WD: Probably what today’s quality of life is at 103.

PK: You’re just hooked up to stuff.

WD: But 130 will be a little better.

PK: How many friends are you going to have at 130?

WD: I did some interviews with some old people, [including] 90-year-olds. And they said that’s the biggest pain. That’s the hardest thing ’cause when you’re 60, there’s a lot of 60-year-olds around. When you’re 70, you still know a lot of 70-year-olds. When you’re 80, eeeh. And then when you’re 90? Now suddenly people are saying, “Oh, what a wonderful thing; you’re alive.”

PK: I heard somebody say that if you’re still walking when you’re 80, there’s a great chance that you’ll live to be 90.

WD: I’m from the Midwest and there were people who had done well and put money away, and I would see this all the time. A person would retire and just immediately decline. It was visible over a period of a month. You don’t work, you die.

PK: Compare that to the American way of overworking and then you’re going to retire. Maybe that’s backwards. Maybe you should enjoy some free time even when you’re younger but keep working so it’s not this either-or thing. Does that make any sense to you?

WD: It’s how I lived my life. I mean, I was a stand-up comic, and I caught the wave, the boom of comedy. So we got to travel. Work was get up at noon, write some stuff down if you wanted to or figure it out in stage. Go to a comedy club, which was in a bar or a theater. Go up on stage for 45 minutes. People are feeding you drinks and drugs and you’re in exotic locales, and then you go to bed and start all over again. So if you think about it, I was retired between the ages of 28 and 58, and now it’s only in the last couple of years that I’ve had to work for a living.

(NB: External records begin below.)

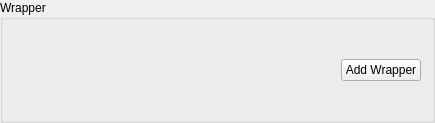
Old version of the form rare/ui/components/tabs/settings/wrapper.ui in the repository RareDevs/Rare.
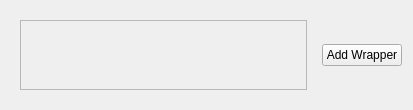
New version of the form.

Commit message: Add drag and drop to reorder wrappers

Patch:
```diff
--- a/rare/ui/components/tabs/settings/wrapper.ui
+++ b/rare/ui/components/tabs/settings/wrapper.ui
@@ -1,20 +1,17 @@
 <?xml version="1.0" encoding="UTF-8"?>
 <ui version="4.0">
  <class>WrapperSettings</class>
- <widget class="QGroupBox" name="WrapperSettings">
+ <widget class="QFrame" name="WrapperSettings">
   <property name="geometry">
    <rect>
     <x>0</x>
     <y>0</y>
-    <width>435</width>
-    <height>123</height>
+    <width>413</width>
+    <height>106</height>
    </rect>
   </property>
   <property name="windowTitle">
-   <string notr="true">GroupBox</string>
-  </property>
-  <property name="title">
-   <string>Wrapper</string>
+   <string>Frame</string>
   </property>
   <layout class="QHBoxLayout" name="horizontalLayout">
    <item>
@@ -22,7 +19,37 @@
      <property name="currentIndex">
       <number>0</number>
      </property>
-     <widget class="QWidget" name="widgets"/>
+     <widget class="QWidget" name="placeholder">
+      <layout class="QHBoxLayout" name="horizontalLayout_2">
+       <item>
+        <widget class="QScrollArea" name="scroll_area">
+         <property name="sizePolicy">
+          <sizepolicy hsizetype="Expanding" vsizetype="Preferred">
+           <horstretch>0</horstretch>
+           <verstretch>0</verstretch>
+          </sizepolicy>
+         </property>
+         <property name="verticalScrollBarPolicy">
+          <enum>Qt::ScrollBarAlwaysOff</enum>
+         </property>
+         <property name="widgetResizable">
+          <bool>true</bool>
+         </property>
+         <widget class="QWidget" name="scroll_content">
+          <property name="geometry">
+           <rect>
+            <x>0</x>
+            <y>0</y>
+            <width>286</width>
+            <height>68</height>
+           </rect>
+          </property>
+          <layout class="QHBoxLayout" name="horizontalLayout_3"/>
+         </widget>
+        </widget>
+       </item>
+      </layout>
+     </widget>
      <widget class="QWidget" name="label_page">
       <layout class="QVBoxLayout" name="verticalLayout">
        <item>
```
The commit also changes 3 other files.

PK: There are just not that many thriving comedy clubs, is that right?

WD: For me, it’s because I’m not famous and I’m too old for comedy clubs. I walk into a comedy club and the kids say, “Why is this bitter old man lecturing me?” The average age of a comedy club [patron] is 18 to 35, which was great when I was 18 to 35.

PK: In his time Mort Sahl would get up on stage with the newspaper and do kind of what you’re doing. Do you think people at that time were a little more interested in that than they are today?

WD: Well, remember that at the time when he got his picture on the cover of Time magazine there was nothing like him. Everybody else was doing mother-in-law jokes and “Take my wife, please.” And then suddenly he’s doing commentary on Eisenhower, and not the Bob Hope kind of commentary. He’s talking about Alger Hiss. It was like verbal jazz. I did a one-man show off Broadway a couple of years ago and one of the reviews I got from Time Out New York was, “I can watch Stephen Colbert or Jon Stewart, why would I want to spend 15 bucks to come and see this?”

PK: Yeah, I guess really that’s the other thing, too—there are so many other opportunities to be entertained.

WD: Well, we don’t have to work that hard. We’re not exhausted from tilling the field. We don’t go to bed at 7 at night because we have to get up at 4 in the morning.


For more Kilduff, visit the “Kilduff File Super Fan Page” on Facebook.

WILL DURST Vital Stats

Age: 61

Birthplace: Milwaukee, Wis.

Astrological sign: Pisces

Mission Statement: Comedy for people who read or know someone who does.

Website: willdurst.com

Faces of the East Bay